Extracted material:
# # # # # # #
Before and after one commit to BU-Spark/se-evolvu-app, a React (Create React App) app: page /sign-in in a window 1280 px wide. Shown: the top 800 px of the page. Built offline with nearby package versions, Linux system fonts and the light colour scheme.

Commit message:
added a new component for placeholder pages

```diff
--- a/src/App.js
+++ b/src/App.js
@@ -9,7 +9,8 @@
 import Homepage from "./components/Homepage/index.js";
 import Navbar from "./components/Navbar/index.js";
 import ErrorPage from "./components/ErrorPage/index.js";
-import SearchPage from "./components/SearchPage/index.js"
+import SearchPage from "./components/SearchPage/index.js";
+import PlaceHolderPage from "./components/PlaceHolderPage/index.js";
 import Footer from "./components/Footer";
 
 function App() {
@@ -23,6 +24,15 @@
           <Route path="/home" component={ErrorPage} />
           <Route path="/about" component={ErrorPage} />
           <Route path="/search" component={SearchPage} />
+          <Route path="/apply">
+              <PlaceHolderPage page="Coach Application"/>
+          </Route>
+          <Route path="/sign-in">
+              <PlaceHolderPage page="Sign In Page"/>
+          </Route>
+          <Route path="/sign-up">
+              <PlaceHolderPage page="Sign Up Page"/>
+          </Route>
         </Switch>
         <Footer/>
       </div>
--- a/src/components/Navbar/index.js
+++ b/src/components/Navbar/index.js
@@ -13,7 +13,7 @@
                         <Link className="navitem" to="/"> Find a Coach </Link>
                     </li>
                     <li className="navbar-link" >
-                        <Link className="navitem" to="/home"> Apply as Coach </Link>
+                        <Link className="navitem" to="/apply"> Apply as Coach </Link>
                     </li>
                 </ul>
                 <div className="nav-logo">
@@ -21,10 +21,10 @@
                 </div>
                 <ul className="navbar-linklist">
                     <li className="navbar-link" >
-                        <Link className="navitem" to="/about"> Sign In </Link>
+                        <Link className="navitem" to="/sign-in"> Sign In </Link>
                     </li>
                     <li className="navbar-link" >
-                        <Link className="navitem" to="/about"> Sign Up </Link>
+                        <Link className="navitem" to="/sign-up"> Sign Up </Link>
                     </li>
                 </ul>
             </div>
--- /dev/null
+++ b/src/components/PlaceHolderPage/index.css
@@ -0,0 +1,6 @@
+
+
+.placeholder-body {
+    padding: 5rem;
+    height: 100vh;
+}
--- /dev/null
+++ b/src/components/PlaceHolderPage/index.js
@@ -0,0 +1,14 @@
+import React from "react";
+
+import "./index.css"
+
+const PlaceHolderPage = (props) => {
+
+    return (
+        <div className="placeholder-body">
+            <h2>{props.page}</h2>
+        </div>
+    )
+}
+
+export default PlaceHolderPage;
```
# # # # # # #
With nothing added or left out, print the data again.

Solution below:
Before and after one commit to BU-Spark/se-evolvu-app, a React (Create React App) app: page /sign-in in a window 1280 px wide. Shown: the top 800 px of the page. Built offline with nearby package versions, Linux system fonts and the light colour scheme.

Commit message:
added a new component for placeholder pages

```diff
--- a/src/App.js
+++ b/src/App.js
@@ -9,7 +9,8 @@
 import Homepage from "./components/Homepage/index.js";
 import Navbar from "./components/Navbar/index.js";
 import ErrorPage from "./components/ErrorPage/index.js";
-import SearchPage from "./components/SearchPage/index.js"
+import SearchPage from "./components/SearchPage/index.js";
+import PlaceHolderPage from "./components/PlaceHolderPage/index.js";
 import Footer from "./components/Footer";
 
 function App() {
@@ -23,6 +24,15 @@
           <Route path="/home" component={ErrorPage} />
           <Route path="/about" component={ErrorPage} />
           <Route path="/search" component={SearchPage} />
+          <Route path="/apply">
+              <PlaceHolderPage page="Coach Application"/>
+          </Route>
+          <Route path="/sign-in">
+              <PlaceHolderPage page="Sign In Page"/>
+          </Route>
+          <Route path="/sign-up">
+              <PlaceHolderPage page="Sign Up Page"/>
+          </Route>
         </Switch>
         <Footer/>
       </div>
--- a/src/components/Navbar/index.js
+++ b/src/components/Navbar/index.js
@@ -13,7 +13,7 @@
                         <Link className="navitem" to="/"> Find a Coach </Link>
                     </li>
                     <li className="navbar-link" >
-                        <Link className="navitem" to="/home"> Apply as Coach </Link>
+                        <Link className="navitem" to="/apply"> Apply as Coach </Link>
                     </li>
                 </ul>
                 <div className="nav-logo">
@@ -21,10 +21,10 @@
                 </div>
                 <ul className="navbar-linklist">
                     <li className="navbar-link" >
-                        <Link className="navitem" to="/about"> Sign In </Link>
+                        <Link className="navitem" to="/sign-in"> Sign In </Link>
                     </li>
                     <li className="navbar-link" >
-                        <Link className="navitem" to="/about"> Sign Up </Link>
+                        <Link className="navitem" to="/sign-up"> Sign Up </Link>
                     </li>
                 </ul>
             </div>
--- /dev/null
+++ b/src/components/PlaceHolderPage/index.css
@@ -0,0 +1,6 @@
+
+
+.placeholder-body {
+    padding: 5rem;
+    height: 100vh;
+}
--- /dev/null
+++ b/src/components/PlaceHolderPage/index.js
@@ -0,0 +1,14 @@
+import React from "react";
+
+import "./index.css"
+
+const PlaceHolderPage = (props) => {
+
+    return (
+        <div className="placeholder-body">
+            <h2>{props.page}</h2>
+        </div>
+    )
+}
+
+export default PlaceHolderPage;
```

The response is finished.